## Exercise prompt:
Read through the data, and wherever a line holds the word "adslanding", write that line out.
Task data below:
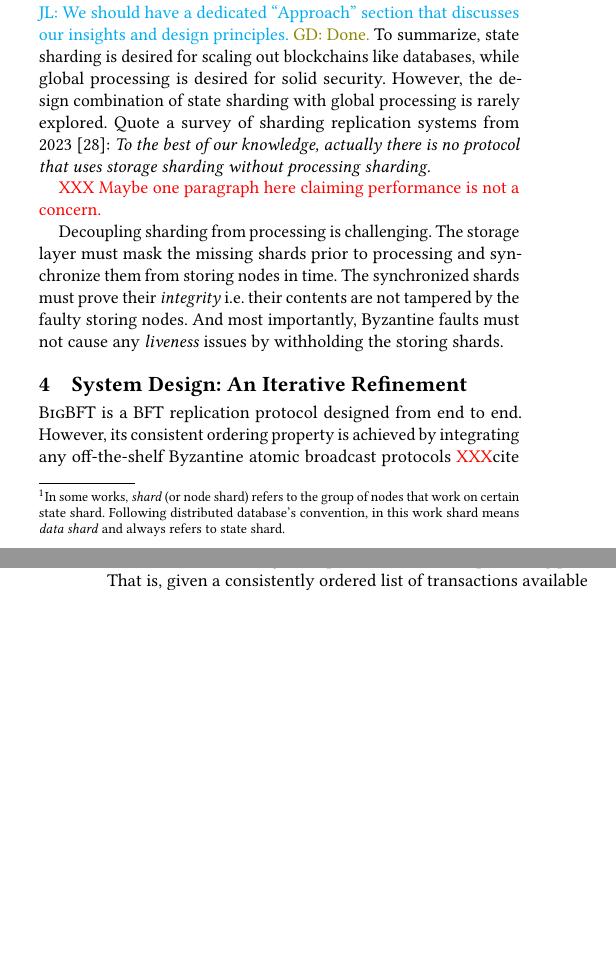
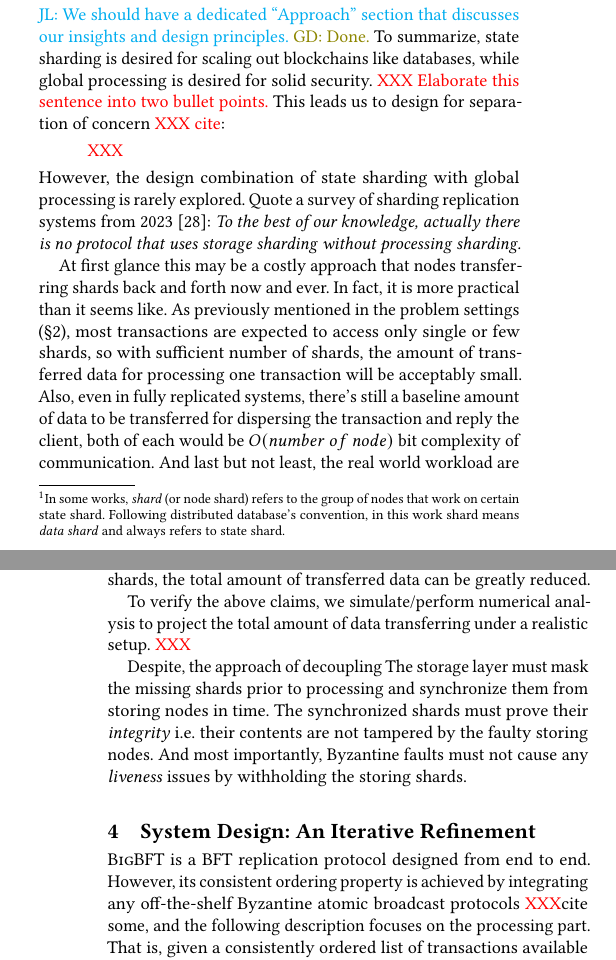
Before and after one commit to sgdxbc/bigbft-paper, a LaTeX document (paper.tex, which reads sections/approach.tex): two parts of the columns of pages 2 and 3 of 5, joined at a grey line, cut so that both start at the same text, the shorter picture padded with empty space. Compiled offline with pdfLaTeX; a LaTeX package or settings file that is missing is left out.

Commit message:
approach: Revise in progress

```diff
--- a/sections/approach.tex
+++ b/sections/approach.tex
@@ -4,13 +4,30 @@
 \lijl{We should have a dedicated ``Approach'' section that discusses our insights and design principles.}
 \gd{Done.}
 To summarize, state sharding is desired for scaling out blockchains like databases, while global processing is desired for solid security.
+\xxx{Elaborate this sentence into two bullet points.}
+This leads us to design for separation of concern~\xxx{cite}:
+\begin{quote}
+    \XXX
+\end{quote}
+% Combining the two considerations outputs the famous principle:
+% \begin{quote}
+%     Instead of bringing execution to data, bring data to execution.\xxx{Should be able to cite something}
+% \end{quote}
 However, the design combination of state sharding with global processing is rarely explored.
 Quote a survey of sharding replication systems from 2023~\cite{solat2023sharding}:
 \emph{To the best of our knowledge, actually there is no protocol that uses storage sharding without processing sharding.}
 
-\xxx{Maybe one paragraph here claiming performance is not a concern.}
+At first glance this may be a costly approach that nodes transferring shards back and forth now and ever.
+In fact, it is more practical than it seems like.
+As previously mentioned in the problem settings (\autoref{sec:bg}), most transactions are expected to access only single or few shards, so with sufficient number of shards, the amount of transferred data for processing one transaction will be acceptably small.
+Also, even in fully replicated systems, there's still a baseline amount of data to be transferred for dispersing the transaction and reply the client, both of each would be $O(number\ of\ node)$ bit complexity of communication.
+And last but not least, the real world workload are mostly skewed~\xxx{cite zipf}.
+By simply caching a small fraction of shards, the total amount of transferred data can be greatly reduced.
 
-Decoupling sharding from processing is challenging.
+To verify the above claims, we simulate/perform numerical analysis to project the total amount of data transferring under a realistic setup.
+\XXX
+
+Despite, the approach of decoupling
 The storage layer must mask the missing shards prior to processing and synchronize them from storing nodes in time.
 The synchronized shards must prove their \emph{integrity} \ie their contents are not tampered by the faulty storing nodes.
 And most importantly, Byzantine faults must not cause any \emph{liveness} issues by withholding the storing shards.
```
End of Task data.
Task data below:
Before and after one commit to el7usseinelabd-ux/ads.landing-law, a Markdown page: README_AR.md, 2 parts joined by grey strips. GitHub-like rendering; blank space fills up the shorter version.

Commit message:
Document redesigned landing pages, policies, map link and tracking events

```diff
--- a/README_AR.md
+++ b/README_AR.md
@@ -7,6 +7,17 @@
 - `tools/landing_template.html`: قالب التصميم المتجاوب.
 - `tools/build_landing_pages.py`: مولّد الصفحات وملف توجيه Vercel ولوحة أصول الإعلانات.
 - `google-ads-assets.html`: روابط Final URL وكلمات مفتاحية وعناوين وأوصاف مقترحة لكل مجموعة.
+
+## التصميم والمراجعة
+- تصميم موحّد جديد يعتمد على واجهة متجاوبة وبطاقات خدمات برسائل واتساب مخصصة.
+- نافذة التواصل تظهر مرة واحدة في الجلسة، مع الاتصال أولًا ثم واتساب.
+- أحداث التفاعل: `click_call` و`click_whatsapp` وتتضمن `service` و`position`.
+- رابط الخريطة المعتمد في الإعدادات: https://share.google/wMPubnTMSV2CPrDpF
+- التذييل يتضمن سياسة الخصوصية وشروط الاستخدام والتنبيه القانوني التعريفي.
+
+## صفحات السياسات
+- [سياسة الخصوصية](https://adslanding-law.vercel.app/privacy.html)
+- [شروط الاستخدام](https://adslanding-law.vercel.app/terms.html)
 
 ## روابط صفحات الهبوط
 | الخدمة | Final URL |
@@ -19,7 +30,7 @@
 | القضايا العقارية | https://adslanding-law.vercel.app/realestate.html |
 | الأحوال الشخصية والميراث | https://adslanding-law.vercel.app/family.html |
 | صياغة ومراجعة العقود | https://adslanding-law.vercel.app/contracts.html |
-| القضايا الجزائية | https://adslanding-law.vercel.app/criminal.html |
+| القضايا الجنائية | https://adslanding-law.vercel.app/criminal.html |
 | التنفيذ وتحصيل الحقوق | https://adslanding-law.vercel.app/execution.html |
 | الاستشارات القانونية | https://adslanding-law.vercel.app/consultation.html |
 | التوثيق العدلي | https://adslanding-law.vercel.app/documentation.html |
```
End of Task data.
## Reply:
+- [سياسة الخصوصية](https://adslanding-law.vercel.app/privacy.html)
+- [شروط الاستخدام](https://adslanding-law.vercel.app/terms.html)
 | القضايا العقارية | https://adslanding-law.vercel.app/realestate.html |
 | الأحوال الشخصية والميراث | https://adslanding-law.vercel.app/family.html |
 | صياغة ومراجعة العقود | https://adslanding-law.vercel.app/contracts.html |
-| القضايا الجزائية | https://adslanding-law.vercel.app/criminal.html |
+| القضايا الجنائية | https://adslanding-law.vercel.app/criminal.html |
 | التنفيذ وتحصيل الحقوق | https://adslanding-law.vercel.app/execution.html |
 | الاستشارات القانونية | https://adslanding-law.vercel.app/consultation.html |
 | التوثيق العدلي | https://adslanding-law.vercel.app/documentation.html |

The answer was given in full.